◆ Task
Search the entries below. Return every line that has "initialDate" in it.

++++++

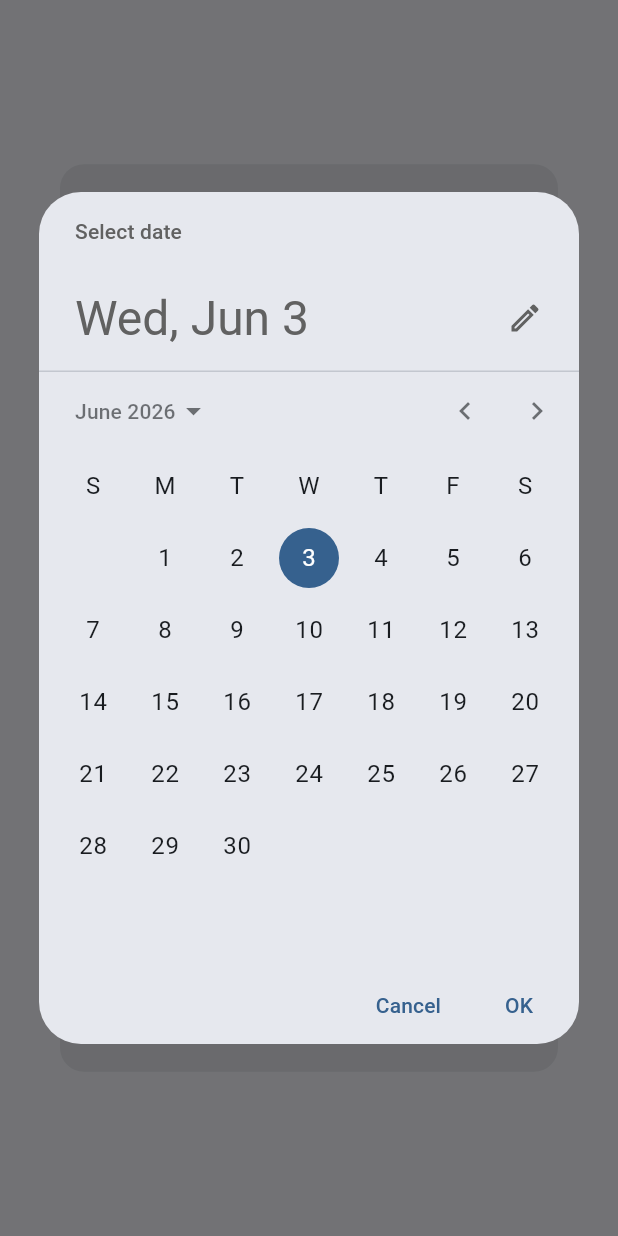
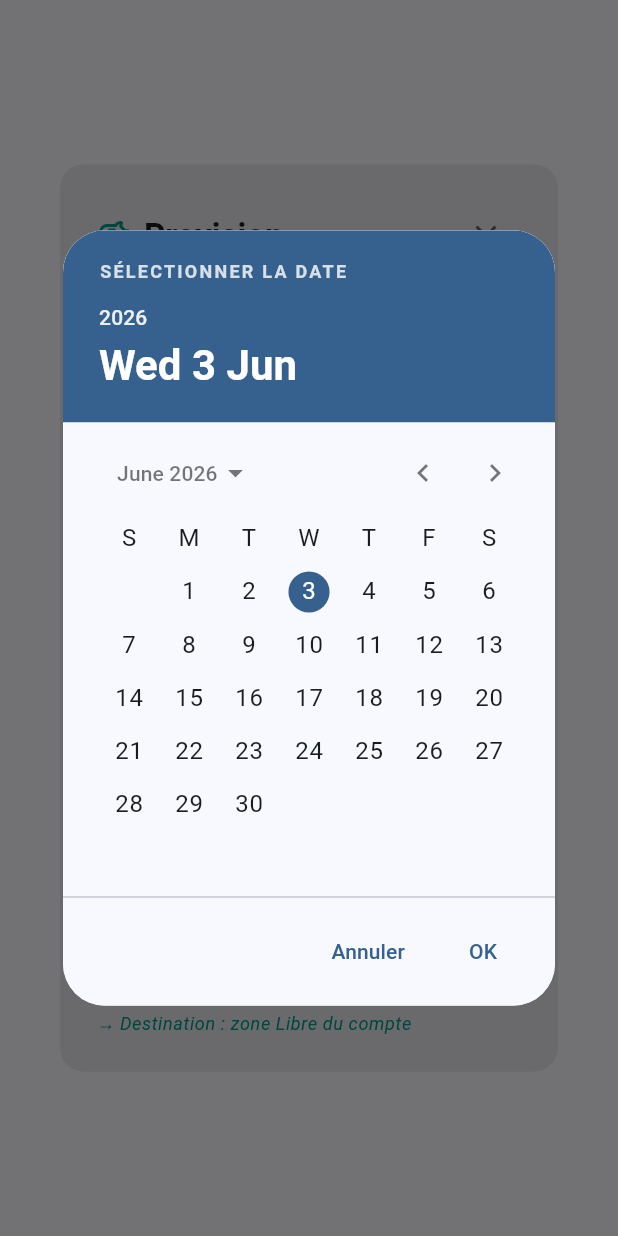
Before and after one commit to Stanworld80/finance-manager-2026, a Flutter app: the ProvisionDialog widget shown alone on an empty page, opened directly, after a tap on "Date", on a phone screen of 412 x 824 dp. Run offline on Flutter 3.47's test engine with Material 3 defaults, Android fonts, the phone set to English and light mode, and no system bars; our stand-ins replace cloud_firestore, csv, file_picker, firebase_auth, firebase_core, flutter_riverpod and 7 more; missing offline and left inert: excel, firebase_ui_auth, firebase_ui_oauth_google; accounts and stored records are empty; generated files the repository leaves out were written again.

Commit message:
feat: add last used date picker button to all datepickers

```diff
--- /dev/null
+++ b/lib/core/presentation/widgets/custom_date_picker.dart
@@ -0,0 +1,243 @@
+import 'package:flutter/material.dart';
+import 'package:intl/intl.dart';
+import 'package:shared_preferences/shared_preferences.dart';
+
+class LastUsedDateTracker {
+  static const String _prefKey = 'last_used_datepicker_date';
+  static DateTime? _inMemoryCache;
+
+  static Future<DateTime?> getLastUsedDate() async {
+    if (_inMemoryCache != null) {
+      return _inMemoryCache;
+    }
+    try {
+      final prefs = await SharedPreferences.getInstance();
+      final isoString = prefs.getString(_prefKey);
+      if (isoString != null) {
+        _inMemoryCache = DateTime.parse(isoString);
+        return _inMemoryCache;
+      }
+    } catch (e) {
+      debugPrint('Error reading last used date: $e');
+    }
+    return null;
+  }
+
+  static Future<void> saveLastUsedDate(DateTime date) async {
+    _inMemoryCache = date;
+    try {
+      final prefs = await SharedPreferences.getInstance();
+      await prefs.setString(_prefKey, date.toIso8601String());
+    } catch (e) {
+      debugPrint('Error saving last used date: $e');
+    }
+  }
+}
+
+class CustomDatePickerDialog extends StatefulWidget {
+  final DateTime initialDate;
+  final DateTime firstDate;
+  final DateTime lastDate;
+  final String? helpText;
+  final String? cancelText;
+  final String? confirmText;
+
+  const CustomDatePickerDialog({
+    super.key,
+    required this.initialDate,
+    required this.firstDate,
+    required this.lastDate,
+    this.helpText,
+    this.cancelText,
+    this.confirmText,
+  });
+
+  @override
+  State<CustomDatePickerDialog> createState() => _CustomDatePickerDialogState();
+}
+
+class _CustomDatePickerDialogState extends State<CustomDatePickerDialog> {
+  late DateTime _selectedDate;
+  DateTime? _lastUsedDate;
+  bool _isLoadingLastUsed = true;
+
+  @override
+  void initState() {
+    super.initState();
+    _selectedDate = widget.initialDate;
+    _loadLastUsedDate();
+  }
+
+  Future<void> _loadLastUsedDate() async {
+    final date = await LastUsedDateTracker.getLastUsedDate();
+    if (mounted) {
+      setState(() {
+        _lastUsedDate = date;
+        _isLoadingLastUsed = false;
+      });
+    }
+  }
+
+  @override
+  Widget build(BuildContext context) {
+    final theme = Theme.of(context);
+    final locale = Localizations.localeOf(context);
+
+    final headerDateText = DateFormat('EEE d MMM', locale.toString()).format(_selectedDate);
+    final headerYearText = DateFormat('yyyy', locale.toString()).format(_selectedDate);
+
+    return Dialog(
+      shape: RoundedRectangleBorder(
+        borderRadius: BorderRadius.circular(28.0),
+      ),
+      clipBehavior: Clip.antiAlias,
+      elevation: 6,
+      child: Container(
+        width: 328,
+        color: theme.colorScheme.surface,
+        child: SingleChildScrollView(
+          child: Column(
+            mainAxisSize: MainAxisSize.min,
+            crossAxisAlignment: CrossAxisAlignment.stretch,
+            children: [
+              // Beautiful Header (Material style)
+              Container(
+                padding: const EdgeInsets.symmetric(horizontal: 24.0, vertical: 20.0),
+                color: theme.colorScheme.primary,
+                child: Column(
+                  crossAxisAlignment: CrossAxisAlignment.start,
+                  children: [
+                    Text(
+                      widget.helpText ?? "SÉLECTIONNER LA DATE",
+                      style: theme.textTheme.labelMedium?.copyWith(
+                        color: theme.colorScheme.onPrimary.withValues(alpha: 0.8),
+                        fontWeight: FontWeight.bold,
+                        letterSpacing: 1.5,
+                      ),
+                    ),
+                    const SizedBox(height: 12),
+                    Text(
+                      headerYearText,
+                      style: theme.textTheme.labelLarge?.copyWith(
+                        color: theme.colorScheme.onPrimary.withValues(alpha: 0.9),
+                      ),
+                    ),
+                    const SizedBox(height: 4),
+                    Text(
+                      headerDateText,
+                      style: theme.textTheme.headlineMedium?.copyWith(
+                        color: theme.colorScheme.onPrimary,
+                        fontWeight: FontWeight.bold,
+                      ),
+                    ),
+                  ],
+                ),
+              ),
+              // Calendar picker
+              Padding(
+                padding: const EdgeInsets.symmetric(horizontal: 12.0, vertical: 8.0),
+                child: SizedBox(
+                  height: 300,
+                  child: CalendarDatePicker(
+                    key: ValueKey(_selectedDate),
+                    initialDate: _selectedDate,
+                    firstDate: widget.firstDate,
+                    lastDate: widget.lastDate,
+                    onDateChanged: (date) {
+                      setState(() {
+                        _selectedDate = date;
+                      });
+                    },
+                  ),
+                ),
+              ),
+              const Divider(height: 1),
+              // Action buttons
+              Padding(
+                padding: const EdgeInsets.symmetric(horizontal: 16.0, vertical: 12.0),
+                child: Row(
+                  mainAxisAlignment: MainAxisAlignment.spaceBetween,
+                  children: [
+                    // Last used date button on the bottom left
+                    if (!_isLoadingLastUsed && _lastUsedDate != null)
+                      TextButton.icon(
+                        style: TextButton.styleFrom(
+                          padding: const EdgeInsets.symmetric(horizontal: 8, vertical: 4),
+                          tapTargetSize: MaterialTapTargetSize.shrinkWrap,
+                        ),
+                        onPressed: () {
+                          // Make sure last used date is within firstDate and lastDate range
+                          DateTime targetDate = _lastUsedDate!;
+                          if (targetDate.isBefore(widget.firstDate)) {
+                            targetDate = widget.firstDate;
+                          } else if (targetDate.isAfter(widget.lastDate)) {
+                            targetDate = widget.lastDate;
+                          }
+                          setState(() {
+                            _selectedDate = targetDate;
+                          });
+                        },
+                        icon: const Icon(Icons.history, size: 16),
+                        label: Text(
+                          DateFormat('dd/MM/yyyy').format(_lastUsedDate!),
+                          style: TextStyle(
+                            fontWeight: FontWeight.bold,
+                            color: theme.colorScheme.secondary,
+                          ),
+                        ),
+                      )
+                    else
+                      const SizedBox.shrink(),
+
+                    // Cancel & OK buttons on the right
+                    Row(
+                      mainAxisSize: MainAxisSize.min,
+                      children: [
+                        TextButton(
+                          onPressed: () => Navigator.pop(context, null),
+                          child: Text(widget.cancelText ?? "Annuler"),
+                        ),
+                        const SizedBox(width: 8),
+                        TextButton(
+                          onPressed: () {
+                            LastUsedDateTracker.saveLastUsedDate(_selectedDate);
+                            Navigator.pop(context, _selectedDate);
+                          },
+                          child: Text(widget.confirmText ?? "OK"),
+                        ),
+                      ],
+                    ),
+                  ],
+                ),
+              ),
+            ],
+          ),
+        ),
+      ),
+    );
+  }
+}
+
+Future<DateTime?> showCustomDatePicker({
+  required BuildContext context,
+  required DateTime initialDate,
+  required DateTime firstDate,
+  required DateTime lastDate,
+  String? helpText,
+  String? cancelText,
+  String? confirmText,
+}) async {
+  return showDialog<DateTime>(
+    context: context,
+    builder: (BuildContext context) {
+      return CustomDatePickerDialog(
+        initialDate: initialDate,
+        firstDate: firstDate,
+        lastDate: lastDate,
+        helpText: helpText,
+        cancelText: cancelText,
+        confirmText: confirmText,
+      );
+    },
+  );
+}
--- a/lib/features/projects/presentation/projects_dashboard_screen.dart
+++ b/lib/features/projects/presentation/projects_dashboard_screen.dart
@@ -5,6 +5,7 @@ import '../../projects/data/project_providers.dart';
 import '../../projects/domain/financial_project_model.dart';
 import 'package:intl/intl.dart';
 import '../application/project_service.dart';
+import '../../../core/presentation/widgets/custom_date_picker.dart';
 
 class ProjectsDashboardScreen extends ConsumerWidget {
   const ProjectsDashboardScreen({super.key});
@@ -221,7 +222,7 @@ class _CreateProjectDialogState extends ConsumerState<_CreateProjectDialog> {
               ),
               trailing: const Icon(Icons.calendar_today),
               onTap: () async {
-                final picked = await showDatePicker(
+                final picked = await showCustomDatePicker(
                   context: context,
                   initialDate: DateTime.now().add(const Duration(days: 30)),
                   firstDate: DateTime.now(),
--- a/lib/features/transactions/presentation/add_recurrence_page.dart
+++ b/lib/features/transactions/presentation/add_recurrence_page.dart
@@ -6,6 +6,7 @@ import 'package:finance_manager_2026/features/accounts/domain/account_models.dar
 import 'package:finance_manager_2026/features/transactions/application/recurring_transaction_service.dart';
 import 'package:finance_manager_2026/features/transactions/domain/recurring_transaction_model.dart';
 import 'package:finance_manager_2026/features/transactions/domain/transaction_model.dart';
+import 'package:finance_manager_2026/core/presentation/widgets/custom_date_picker.dart';
 
 class AddRecurrencePage extends ConsumerStatefulWidget {
   final RecurringTransaction? recurrenceToEdit;
@@ -227,7 +228,7 @@ class _AddRecurrencePageState extends ConsumerState<AddRecurrencePage> {
                 const SizedBox(height: 16),
                 InkWell(
                   onTap: () async {
-                    final picked = await showDatePicker(
+                    final picked = await showCustomDatePicker(
                       context: context,
                       initialDate: _startDate,
                       firstDate: DateTime(2000),
--- a/lib/features/transactions/presentation/add_transaction_page.dart
+++ b/lib/features/transactions/presentation/add_transaction_page.dart
@@ -10,6 +10,7 @@ import '../domain/recurring_transaction_model.dart';
 import '../../accounts/application/account_service.dart';
 import '../../../../core/presentation/utils/decimal_text_input_formatter.dart';
 import '../../../../core/presentation/utils/dialog_utils.dart';
+import '../../../../core/presentation/widgets/custom_date_picker.dart';
 import 'widgets/searchable_account_selector.dart';
 
 import 'models/transaction_ui_models.dart';
@@ -651,7 +652,7 @@ class _AddTransactionPageState extends ConsumerState<AddTransactionPage> {
                       subtitle: Text("${_date.toLocal()}".split(' ')[0]),
                       trailing: const Icon(Icons.calendar_today),
                       onTap: () async {
-                        final picked = await showDatePicker(
+                        final picked = await showCustomDatePicker(
                           context: context,
                           initialDate: _date,
                           firstDate: DateTime(2020),
@@ -752,7 +753,7 @@ class _AddTransactionPageState extends ConsumerState<AddTransactionPage> {
                             ],
                           ),
                           onTap: () async {
-                            final picked = await showDatePicker(
+                            final picked = await showCustomDatePicker(
                               context: context,
                               initialDate:
                                   _endDate ??
--- a/lib/features/transactions/presentation/widgets/provision_dialog.dart
+++ b/lib/features/transactions/presentation/widgets/provision_dialog.dart
@@ -5,6 +5,7 @@ import '../../../accounts/domain/account_models.dart';
 import '../../application/transaction_service.dart';
 import '../../../../../core/presentation/utils/decimal_text_input_formatter.dart';
 import '../../../../../core/presentation/utils/dialog_utils.dart';
+import '../../../../../core/presentation/widgets/custom_date_picker.dart';
 import '../models/transaction_ui_models.dart';
 import '../../domain/transaction_model.dart';
 import 'searchable_account_selector.dart';
@@ -292,7 +293,7 @@ class _ProvisionDialogState extends ConsumerState<ProvisionDialog> {
                           title: const Text('Date'),
                           subtitle: Text('${_date.toLocal()}'.split(' ')[0]),
                           onTap: () async {
-                            final picked = await showDatePicker(
+                            final picked = await showCustomDatePicker(
                               context: context,
                               initialDate: _date,
                               firstDate: DateTime(2020),
```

++++++

◆ Expected output
+  final DateTime initialDate;
+    required this.initialDate,
+    _selectedDate = widget.initialDate;
+                    initialDate: _selectedDate,
+  required DateTime initialDate,
+        initialDate: initialDate,
                   initialDate: DateTime.now().add(const Duration(days: 30)),
                       initialDate: _startDate,
                           initialDate: _date,
                               initialDate:
                               initialDate: _date,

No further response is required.